In determining how far into the future retirement spending is likely to occur, the St. Louis, Missouri-based firm notes that duration must take into account mortality assumptions. The new drafts of life expectancy rates and improvement scales (Figures 2 and 3) from the Society of Actuaries will soon become mandated standards for corporate pension funding ratio and lump-sum payout calculations, much to the displeasure of plan sponsors who will see liabilities rise. For example, a 65-year-old male, expected to live 84.6 years under the previous scales, now has a predicted lifespan of 86.6 years. The life expectancy of a typical woman of retirement age climbs from 86.4 to 88.8 years. NISA argues that the portfolio duration should be able to adjust accordingly to changes in longevity.

 CIO914 Chart - Male Annual Mortality 

 CIO914 Chart - Female Annual Mortality 

Climbing mortality improvement rates and the increased focus on decumulation of retirement assets may only add to the institutional challenges of understanding participants’ liabilities, longevity risk, and retirement income goals, Eichhorn says.

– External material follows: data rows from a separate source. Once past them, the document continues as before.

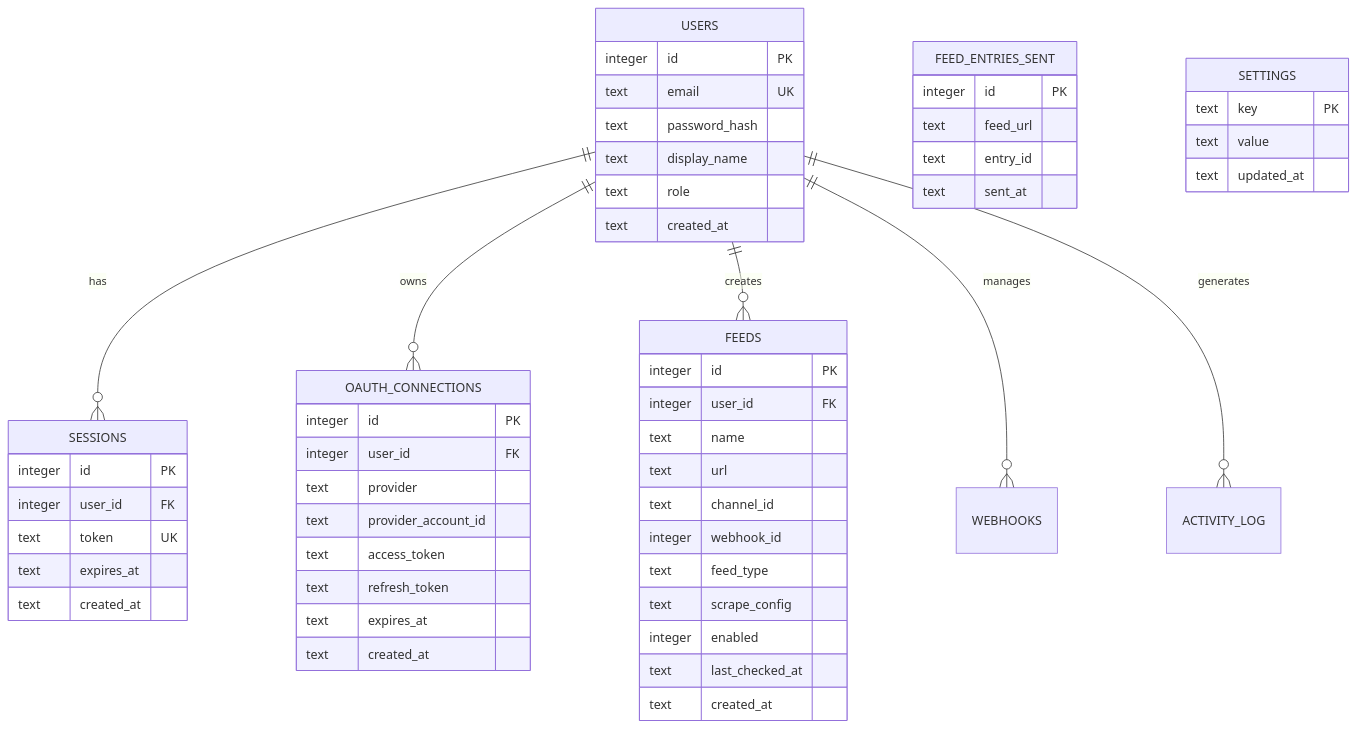
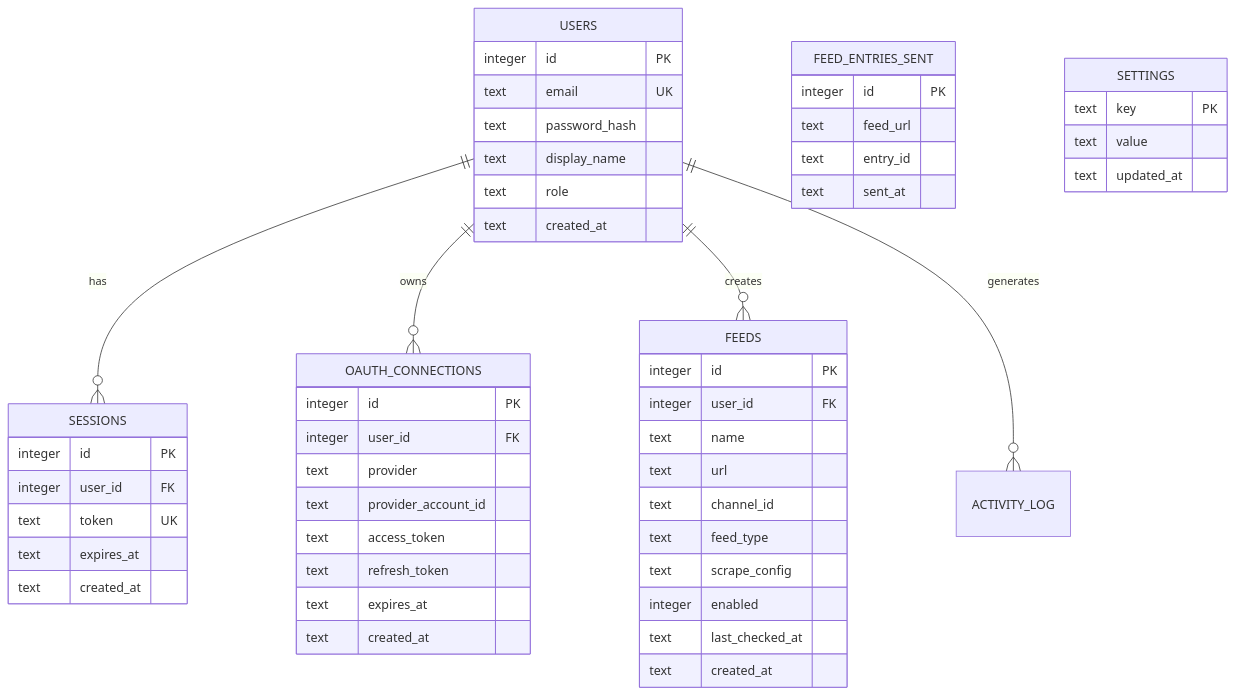
The second of 2 diagrams in wiki/Architecture-and-Design.md (HELIX-Origin/Discord-RSS), drawn with Mermaid before and after one commit. The commit also changed 38 other files, not shown here.

````diff
--- a/wiki/Architecture-and-Design.md
+++ b/wiki/Architecture-and-Design.md
@@ -62,63 +62,61 @@
 ```mermaid
 erDiagram
     USERS ||--o{ SESSIONS : "has"
     USERS ||--o{ OAUTH_CONNECTIONS : "owns"
     USERS ||--o{ FEEDS : "creates"
-    USERS ||--o{ WEBHOOKS : "manages"
     USERS ||--o{ ACTIVITY_LOG : "generates"
 
     USERS {
         integer id PK
         text email UK
         text password_hash
         text display_name
         text role
         text created_at
     }
 
     SESSIONS {
         integer id PK
         integer user_id FK
         text token UK
         text expires_at
         text created_at
     }
 
     OAUTH_CONNECTIONS {
         integer id PK
         integer user_id FK
         text provider
         text provider_account_id
         text access_token
         text refresh_token
         text expires_at
         text created_at
     }
 
     FEEDS {
         integer id PK
         integer user_id FK
         text name
         text url
         text channel_id
-        integer webhook_id
         text feed_type
         text scrape_config
         integer enabled
         text last_checked_at
         text created_at
     }
 
     FEED_ENTRIES_SENT {
         integer id PK
         text feed_url
         text entry_id
         text sent_at
     }
 
     SETTINGS {
         text key PK
         text value
         text updated_at
     }
 ```
````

While matching fixed-income duration to that of the liability does not hedge the risk of retirees outliving their retirement income, “by upping the duration in the portfolio, what the individual is de facto doing is hedging an annuity purchase,” he says. “Even if the individual never intends to buy an annuity, it means the retiree chooses to self-insure his or her own longevity, a strategy that allows [that person] to generate stable retirement income without bearing interest rate risk along the way.”

Rocaton’s Nankof agrees that this is an area where the spillover of LDI into DC plans gets interesting: “How retirement providers hedge annuity risks through investment strategies is very much akin to LDI strategies in pension plans. These are investment strategies for the long term that might have a glide path, but instead of providing retirement income for a group of individuals as a pension would, the focus is on one retirement income for one individual.”